Rosie O’Donnell was once asked whether the freedom to carry concealed handguns might mitigate mass shootings; she responded, “I don’t want to arm everyone. I want to take the guns away from the bad guys.”

So would we all. But must innocent people wait until O’Donnell’s wish comes true?

Here’s what utopians ignore: A society in which bad people cannot obtain guns is not on the menu. It would be nice if that alternative were open to us, but it is not and it never will be.

Utopians believe, for example, that expanded, “universal,” background checks would prevent mass shootings. Never mind that nearly all the recent shooters passed background checks, including the killer in Oregon.

Adam Lanza, the Sandy Hook shooter, took guns from his mother, who owned them legally. How would expanded background checks have prevented that horrific crime? Should background checks include gun buyers’ children?

We certainly cannot expect background checks to keep guns out of the hands of people who buy them in the black market or who steal them (or print them on a 3-D printer). A law requiring background checks for private sales at gun shows would only drive the targeted sales to other, less-visible venues. People who want guns for immoral purposes will get them.

In other words, there’s no such thing as universal background checks. To suggest otherwise is to create a false sense of security.

President Obama’s favorite “common-sense gun-safety law” would have made no difference in the recent cases. So why do utopians trot out this pseudo-solution each time? And why do they intimate that opponents know it would work but oppose it anyway? Utopians apparently find it impossible to presume good faith in those with whom they disagree.

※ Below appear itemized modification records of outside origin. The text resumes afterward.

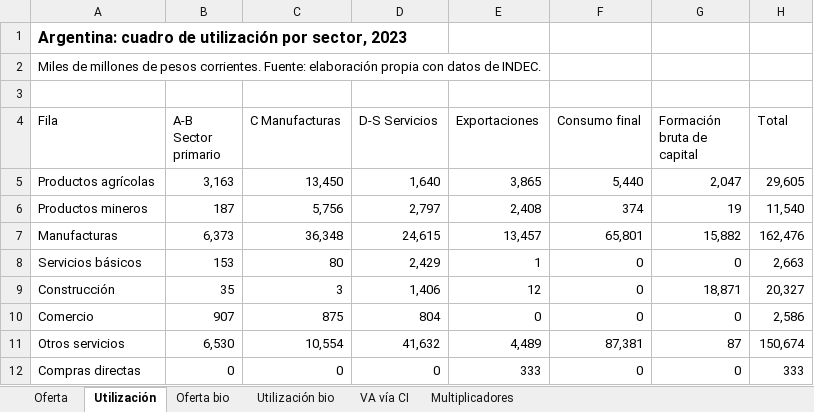
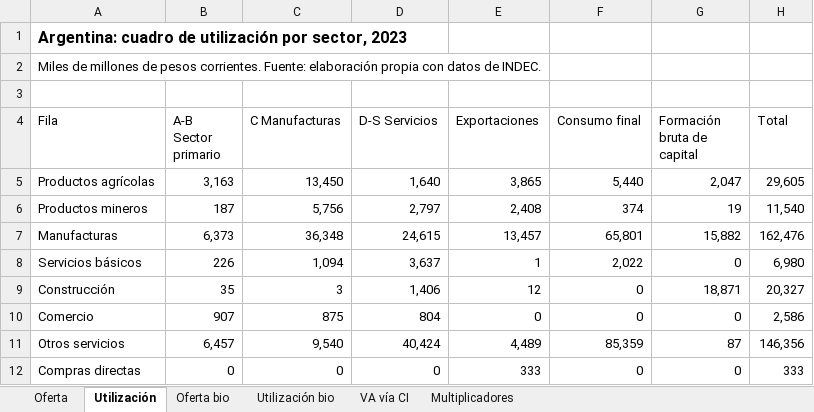
Before and after one commit to renatovargas/taller-bioeconomia, an Excel workbook: data/salidas/ARG_cuadros_bioeconomia_2023.xlsx, sheet Utilización, drawn as a sheet; values as stored, in another font and other column widths than the file's, no borders; table styles not drawn; the diff names each change by its address in the sheet, - before the commit and + after, or states it on an @@ line.

Commit message:
Pasa la distribución de electricidad, gas y agua a Servicios básicos

```diff
--- a/data/salidas/ARG_cuadros_bioeconomia_2023.xlsx (sheet Utilización)
+++ b/data/salidas/ARG_cuadros_bioeconomia_2023.xlsx (sheet Utilización)
-B8 (A-B Sector primario): 153
+B8 (A-B Sector primario): 226
-C8 (C Manufacturas): 80
+C8 (C Manufacturas): 1,094
-D8 (D-S Servicios): 2,429
+D8 (D-S Servicios): 3,637
-F8 (Consumo final): 0
+F8 (Consumo final): 2,022
-H8 (Total): 2,663
+H8 (Total): 6,980
-B11 (A-B Sector primario): 6,530
+B11 (A-B Sector primario): 6,457
-C11 (C Manufacturas): 10,554
+C11 (C Manufacturas): 9,540
-D11 (D-S Servicios): 41,632
+D11 (D-S Servicios): 40,424
-F11 (Consumo final): 87,381
+F11 (Consumo final): 85,359
-H11 (Total): 150,674
+H11 (Total): 146,356
```
Also changed, not shown: sheet Utilización bio, sheet Oferta bio, sheet Oferta, data/config/arg_lookups.xlsx, docs/data/config/arg_lookups.xlsx, 10 other files.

While the realists’ proposal to allow well-intentioned people to carry concealed handguns to class, church, theater and workplace would hardly prevent or limit all mass shootings, it undoubtedly would help. Utopians object that an armed defender might accidentally shoot an innocent person. That’s obviously true, but that possibility has to be contrasted with the certainty of what will happen when the person bent on mass murder is the only one with a gun. Utopia is not an option.

Sheldon Richman is a research fellow at Independent Institute (Independent.org) in Oakland, California. He wrote this for InsideSources.com.